#### The problem:
Produce an exact copy of all records below.

Start of Information provided

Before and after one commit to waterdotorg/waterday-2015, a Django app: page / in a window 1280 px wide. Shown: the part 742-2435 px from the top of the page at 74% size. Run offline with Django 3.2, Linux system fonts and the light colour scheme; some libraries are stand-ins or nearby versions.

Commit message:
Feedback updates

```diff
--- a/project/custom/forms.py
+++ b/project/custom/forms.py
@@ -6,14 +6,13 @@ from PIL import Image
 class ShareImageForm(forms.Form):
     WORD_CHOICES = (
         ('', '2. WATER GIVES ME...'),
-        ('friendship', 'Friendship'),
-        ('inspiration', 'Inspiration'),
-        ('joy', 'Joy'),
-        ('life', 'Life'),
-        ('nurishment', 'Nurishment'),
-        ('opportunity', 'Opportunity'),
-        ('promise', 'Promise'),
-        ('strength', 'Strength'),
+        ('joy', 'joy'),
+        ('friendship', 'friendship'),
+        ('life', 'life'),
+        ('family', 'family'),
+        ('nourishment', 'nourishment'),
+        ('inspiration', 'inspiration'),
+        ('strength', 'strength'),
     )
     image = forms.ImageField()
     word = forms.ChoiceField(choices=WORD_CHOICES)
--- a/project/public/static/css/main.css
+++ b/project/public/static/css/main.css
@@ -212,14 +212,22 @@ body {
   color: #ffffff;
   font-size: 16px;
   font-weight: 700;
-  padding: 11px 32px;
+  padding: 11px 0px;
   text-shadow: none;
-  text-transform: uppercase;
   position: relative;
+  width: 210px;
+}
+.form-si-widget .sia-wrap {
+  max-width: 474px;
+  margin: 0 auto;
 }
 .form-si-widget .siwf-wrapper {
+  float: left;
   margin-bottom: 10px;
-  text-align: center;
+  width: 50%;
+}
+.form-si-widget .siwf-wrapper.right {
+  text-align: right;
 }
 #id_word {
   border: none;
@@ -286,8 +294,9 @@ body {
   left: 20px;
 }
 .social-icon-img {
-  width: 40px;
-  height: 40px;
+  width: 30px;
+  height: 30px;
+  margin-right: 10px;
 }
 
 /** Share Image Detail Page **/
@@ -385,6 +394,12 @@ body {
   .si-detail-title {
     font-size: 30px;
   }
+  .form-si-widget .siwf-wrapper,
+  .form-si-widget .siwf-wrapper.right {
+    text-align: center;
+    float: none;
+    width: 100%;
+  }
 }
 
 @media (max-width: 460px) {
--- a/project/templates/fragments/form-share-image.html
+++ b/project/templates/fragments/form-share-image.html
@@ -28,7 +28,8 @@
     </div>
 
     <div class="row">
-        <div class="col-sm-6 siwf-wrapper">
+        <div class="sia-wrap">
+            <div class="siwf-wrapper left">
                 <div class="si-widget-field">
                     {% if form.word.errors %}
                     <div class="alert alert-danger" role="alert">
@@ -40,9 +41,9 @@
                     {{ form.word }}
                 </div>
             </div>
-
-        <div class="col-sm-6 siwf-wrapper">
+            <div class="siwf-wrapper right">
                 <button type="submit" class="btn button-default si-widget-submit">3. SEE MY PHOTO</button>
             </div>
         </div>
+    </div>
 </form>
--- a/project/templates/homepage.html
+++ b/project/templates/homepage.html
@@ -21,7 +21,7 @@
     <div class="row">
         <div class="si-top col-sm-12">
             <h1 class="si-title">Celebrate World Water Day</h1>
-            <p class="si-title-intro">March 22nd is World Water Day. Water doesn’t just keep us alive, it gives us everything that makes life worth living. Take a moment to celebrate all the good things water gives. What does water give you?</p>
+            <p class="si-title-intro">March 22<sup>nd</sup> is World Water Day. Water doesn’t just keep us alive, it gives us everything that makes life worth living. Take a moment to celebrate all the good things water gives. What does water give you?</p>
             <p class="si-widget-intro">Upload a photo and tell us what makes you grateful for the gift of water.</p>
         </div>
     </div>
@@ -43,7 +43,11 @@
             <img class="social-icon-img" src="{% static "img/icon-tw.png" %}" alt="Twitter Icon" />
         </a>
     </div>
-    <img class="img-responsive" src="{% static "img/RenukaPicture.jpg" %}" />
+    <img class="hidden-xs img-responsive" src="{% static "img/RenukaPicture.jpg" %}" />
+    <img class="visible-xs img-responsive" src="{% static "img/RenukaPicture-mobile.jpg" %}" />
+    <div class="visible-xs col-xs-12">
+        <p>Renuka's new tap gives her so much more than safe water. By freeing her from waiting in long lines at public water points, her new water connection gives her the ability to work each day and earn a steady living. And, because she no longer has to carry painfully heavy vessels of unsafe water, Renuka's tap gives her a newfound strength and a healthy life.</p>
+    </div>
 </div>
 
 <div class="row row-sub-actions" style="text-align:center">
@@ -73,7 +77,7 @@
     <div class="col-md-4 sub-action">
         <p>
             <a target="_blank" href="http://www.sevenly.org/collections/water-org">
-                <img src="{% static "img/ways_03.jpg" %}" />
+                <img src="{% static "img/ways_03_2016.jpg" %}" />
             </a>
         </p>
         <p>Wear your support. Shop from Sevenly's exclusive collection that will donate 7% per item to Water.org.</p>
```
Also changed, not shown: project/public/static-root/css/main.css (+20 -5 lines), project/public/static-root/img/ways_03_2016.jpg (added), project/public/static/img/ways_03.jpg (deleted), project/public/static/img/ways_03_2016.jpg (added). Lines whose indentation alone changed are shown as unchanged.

End of Information provided

#### Result of this exercise:
Before and after one commit to waterdotorg/waterday-2015, a Django app: page / in a window 1280 px wide. Shown: the part 742-2435 px from the top of the page at 74% size. Run offline with Django 3.2, Linux system fonts and the light colour scheme; some libraries are stand-ins or nearby versions.

Commit message:
Feedback updates

```diff
--- a/project/custom/forms.py
+++ b/project/custom/forms.py
@@ -6,14 +6,13 @@ from PIL import Image
 class ShareImageForm(forms.Form):
     WORD_CHOICES = (
         ('', '2. WATER GIVES ME...'),
-        ('friendship', 'Friendship'),
-        ('inspiration', 'Inspiration'),
-        ('joy', 'Joy'),
-        ('life', 'Life'),
-        ('nurishment', 'Nurishment'),
-        ('opportunity', 'Opportunity'),
-        ('promise', 'Promise'),
-        ('strength', 'Strength'),
+        ('joy', 'joy'),
+        ('friendship', 'friendship'),
+        ('life', 'life'),
+        ('family', 'family'),
+        ('nourishment', 'nourishment'),
+        ('inspiration', 'inspiration'),
+        ('strength', 'strength'),
     )
     image = forms.ImageField()
     word = forms.ChoiceField(choices=WORD_CHOICES)
--- a/project/public/static/css/main.css
+++ b/project/public/static/css/main.css
@@ -212,14 +212,22 @@ body {
   color: #ffffff;
   font-size: 16px;
   font-weight: 700;
-  padding: 11px 32px;
+  padding: 11px 0px;
   text-shadow: none;
-  text-transform: uppercase;
   position: relative;
+  width: 210px;
+}
+.form-si-widget .sia-wrap {
+  max-width: 474px;
+  margin: 0 auto;
 }
 .form-si-widget .siwf-wrapper {
+  float: left;
   margin-bottom: 10px;
-  text-align: center;
+  width: 50%;
+}
+.form-si-widget .siwf-wrapper.right {
+  text-align: right;
 }
 #id_word {
   border: none;
@@ -286,8 +294,9 @@ body {
   left: 20px;
 }
 .social-icon-img {
-  width: 40px;
-  height: 40px;
+  width: 30px;
+  height: 30px;
+  margin-right: 10px;
 }
 
 /** Share Image Detail Page **/
@@ -385,6 +394,12 @@ body {
   .si-detail-title {
     font-size: 30px;
   }
+  .form-si-widget .siwf-wrapper,
+  .form-si-widget .siwf-wrapper.right {
+    text-align: center;
+    float: none;
+    width: 100%;
+  }
 }
 
 @media (max-width: 460px) {
--- a/project/templates/fragments/form-share-image.html
+++ b/project/templates/fragments/form-share-image.html
@@ -28,7 +28,8 @@
     </div>
 
     <div class="row">
-        <div class="col-sm-6 siwf-wrapper">
+        <div class="sia-wrap">
+            <div class="siwf-wrapper left">
                 <div class="si-widget-field">
                     {% if form.word.errors %}
                     <div class="alert alert-danger" role="alert">
@@ -40,9 +41,9 @@
                     {{ form.word }}
                 </div>
             </div>
-
-        <div class="col-sm-6 siwf-wrapper">
+            <div class="siwf-wrapper right">
                 <button type="submit" class="btn button-default si-widget-submit">3. SEE MY PHOTO</button>
             </div>
         </div>
+    </div>
 </form>
--- a/project/templates/homepage.html
+++ b/project/templates/homepage.html
@@ -21,7 +21,7 @@
     <div class="row">
         <div class="si-top col-sm-12">
             <h1 class="si-title">Celebrate World Water Day</h1>
-            <p class="si-title-intro">March 22nd is World Water Day. Water doesn’t just keep us alive, it gives us everything that makes life worth living. Take a moment to celebrate all the good things water gives. What does water give you?</p>
+            <p class="si-title-intro">March 22<sup>nd</sup> is World Water Day. Water doesn’t just keep us alive, it gives us everything that makes life worth living. Take a moment to celebrate all the good things water gives. What does water give you?</p>
             <p class="si-widget-intro">Upload a photo and tell us what makes you grateful for the gift of water.</p>
         </div>
     </div>
@@ -43,7 +43,11 @@
             <img class="social-icon-img" src="{% static "img/icon-tw.png" %}" alt="Twitter Icon" />
         </a>
     </div>
-    <img class="img-responsive" src="{% static "img/RenukaPicture.jpg" %}" />
+    <img class="hidden-xs img-responsive" src="{% static "img/RenukaPicture.jpg" %}" />
+    <img class="visible-xs img-responsive" src="{% static "img/RenukaPicture-mobile.jpg" %}" />
+    <div class="visible-xs col-xs-12">
+        <p>Renuka's new tap gives her so much more than safe water. By freeing her from waiting in long lines at public water points, her new water connection gives her the ability to work each day and earn a steady living. And, because she no longer has to carry painfully heavy vessels of unsafe water, Renuka's tap gives her a newfound strength and a healthy life.</p>
+    </div>
 </div>
 
 <div class="row row-sub-actions" style="text-align:center">
@@ -73,7 +77,7 @@
     <div class="col-md-4 sub-action">
         <p>
             <a target="_blank" href="http://www.sevenly.org/collections/water-org">
-                <img src="{% static "img/ways_03.jpg" %}" />
+                <img src="{% static "img/ways_03_2016.jpg" %}" />
             </a>
         </p>
         <p>Wear your support. Shop from Sevenly's exclusive collection that will donate 7% per item to Water.org.</p>
```
Also changed, not shown: project/public/static-root/css/main.css (+20 -5 lines), project/public/static-root/img/ways_03_2016.jpg (added), project/public/static/img/ways_03.jpg (deleted), project/public/static/img/ways_03_2016.jpg (added). Lines whose indentation alone changed are shown as unchanged.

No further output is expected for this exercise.